Victoria Vaughan Dickson, PhD, RN (Expertise in Nursing)

  • "Shared decision making is an integral component of patient-centered care and involves the active participation of patients in health care decisions that have multiple acceptable options. The basic tenet of shared decision making is that clinicians are experts in medical evidence, while patients are experts in what matters most to them."
  • "Engaging in shared decision making that includes a discussion of patient preferences, patient goals of care, and values, can strengthen the patient provider relationship and ideally result in better outcomes including greater satisfaction and patient engagement in care."

Gwen Bernacki, MD (Expertise in Geriatric Cardiology and Palliative Care)

  • "Both aging and palliative care experts uniformly seek to find what matters most to patients, emphasizing the patient-centered care reliance on eliciting patient values, goals, and preferences. Refining the patient's goals in the presence of a confirmed healthcare proxy is especially important in the setting of cognitive impairment/anticipated delirium and in this case would help inform care."
  • "Palliative care specialists focus on relieving symptom burden, enhancing comfort, and maintaining or improving quality of life among patients with serious illness. Palliative care can be, and often is, provided in parallel with life-prolonging care for patients of all ages. Geriatricians are aging specialists who specialize in the care and treatment of older adults, recognizing geriatric syndromes, enhancing mobility, and maximizing function."

Ashok Krishnaswami, MBBS, FACC (Expertise in Geriatric Cardiology)

  • "It is imperative when caring for the older adult with cardiovascular diseases that a comprehensive assessment of the baseline clinical status is undertaken. This considers underlying geriatric conditions in multiple domains: medical/surgical (multimorbidity, nutrition, dominant disease states, polypharmacy), physical (frailty, fall risk, activities of daily living, instrumental activities of daily living), cognitive (dementia, mild cognitive dysfunction, depression), social (support system, living situation, finances)."1
  • "It is also important to address and discuss possible health trajectories based on baseline clinical status."
  • "Understanding and taking into account each individual's unique patient-centered outcome – the "What Matters Most" – as a function of the treatment burden willing to be endured is essential. For example, a patient-centered outcome could be a statement such as 'Doc, I would like to be able to walk half-mile 3-4 time a week with my spouse'. The denominator in this would be the ask of what treatment burden are they willing to go through to maintain or improve physical function."


  1. Krishnaswami AS, Bernacki GM, Bhatt DL. Geriatric and palliative care specialists as valued members of the multi-disciplinary heart team. Am J Med 2022;Feb 5:[Epub ahead of print].
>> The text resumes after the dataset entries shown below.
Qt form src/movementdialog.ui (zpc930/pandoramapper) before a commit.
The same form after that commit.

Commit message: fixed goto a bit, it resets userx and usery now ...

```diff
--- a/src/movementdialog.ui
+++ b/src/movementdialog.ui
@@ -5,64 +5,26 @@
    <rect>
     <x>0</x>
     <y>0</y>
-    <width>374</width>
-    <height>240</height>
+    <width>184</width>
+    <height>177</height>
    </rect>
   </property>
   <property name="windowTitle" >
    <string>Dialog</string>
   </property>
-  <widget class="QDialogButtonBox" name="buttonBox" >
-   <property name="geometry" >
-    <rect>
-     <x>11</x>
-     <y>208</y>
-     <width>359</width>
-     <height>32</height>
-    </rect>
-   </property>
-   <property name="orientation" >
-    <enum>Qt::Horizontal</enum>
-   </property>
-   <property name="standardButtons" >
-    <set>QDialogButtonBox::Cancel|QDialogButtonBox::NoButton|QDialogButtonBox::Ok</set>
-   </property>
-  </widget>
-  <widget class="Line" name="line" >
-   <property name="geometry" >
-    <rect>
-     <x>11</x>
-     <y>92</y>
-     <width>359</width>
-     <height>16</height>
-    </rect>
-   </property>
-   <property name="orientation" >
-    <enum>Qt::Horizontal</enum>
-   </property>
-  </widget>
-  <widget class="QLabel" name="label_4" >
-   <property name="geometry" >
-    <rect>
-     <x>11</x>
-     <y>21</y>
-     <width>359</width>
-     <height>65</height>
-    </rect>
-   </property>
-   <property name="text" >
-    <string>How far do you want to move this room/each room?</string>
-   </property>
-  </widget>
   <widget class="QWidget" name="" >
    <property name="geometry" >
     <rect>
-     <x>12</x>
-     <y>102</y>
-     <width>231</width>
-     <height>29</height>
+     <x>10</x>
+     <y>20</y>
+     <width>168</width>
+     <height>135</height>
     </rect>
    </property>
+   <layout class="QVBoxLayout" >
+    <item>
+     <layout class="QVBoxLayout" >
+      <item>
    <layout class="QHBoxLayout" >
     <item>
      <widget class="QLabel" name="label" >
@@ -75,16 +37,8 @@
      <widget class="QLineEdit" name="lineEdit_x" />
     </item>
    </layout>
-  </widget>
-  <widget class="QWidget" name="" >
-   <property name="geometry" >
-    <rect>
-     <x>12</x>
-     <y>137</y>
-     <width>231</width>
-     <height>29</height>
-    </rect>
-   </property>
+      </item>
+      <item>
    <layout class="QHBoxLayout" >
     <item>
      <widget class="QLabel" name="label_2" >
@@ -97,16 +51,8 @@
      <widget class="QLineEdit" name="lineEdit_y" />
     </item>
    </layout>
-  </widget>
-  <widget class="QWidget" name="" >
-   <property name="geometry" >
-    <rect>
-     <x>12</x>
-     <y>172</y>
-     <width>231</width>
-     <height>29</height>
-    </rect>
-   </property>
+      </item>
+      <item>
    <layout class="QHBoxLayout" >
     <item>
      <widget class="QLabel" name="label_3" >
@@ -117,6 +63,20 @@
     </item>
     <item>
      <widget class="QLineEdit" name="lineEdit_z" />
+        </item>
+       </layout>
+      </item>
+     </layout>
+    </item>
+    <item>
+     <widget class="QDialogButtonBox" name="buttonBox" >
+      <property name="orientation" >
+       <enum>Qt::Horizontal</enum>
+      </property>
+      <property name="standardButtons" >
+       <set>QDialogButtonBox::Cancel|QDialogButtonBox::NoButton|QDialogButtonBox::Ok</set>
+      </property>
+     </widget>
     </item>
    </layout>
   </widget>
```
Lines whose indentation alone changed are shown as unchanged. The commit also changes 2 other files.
Clinical Topics: Cardiac Surgery, Cardiovascular Care Team, Geriatric Cardiology, Heart Failure and Cardiomyopathies, Invasive Cardiovascular Angiography and Intervention, Noninvasive Imaging, Valvular Heart Disease, Aortic Surgery, Cardiac Surgery and Heart Failure, Cardiac Surgery and VHD, Acute Heart Failure, Interventions and Imaging, Interventions and Structural Heart Disease, Angiography, Computed Tomography, Nuclear Imaging, Sleep Apnea

Keywords: Aged, Quality of Life, Activities of Daily Living, Transcatheter Aortic Valve Replacement, Palliative Care, Frail Elderly, Patient Participation, Benchmarking, Cardiovascular Diseases, Coronary Angiography, Coronary Vessels, Decision Making, Shared, Depression, Femoral Artery, Geriatricians, Multimorbidity, Patient Preference, Personal Satisfaction, Polypharmacy, Psychosocial Support Systems, Aging, Delirium, Patient-Centered Care, Dementia, Heart Failure, Prognosis, Renal Replacement Therapy, Multimodal Imaging, Hospitalization, Risk Assessment, Aortic Valve Stenosis, Patient Care Planning, Geriatrics, Cognition, Tomography, X-Ray Computed

< Back to Listings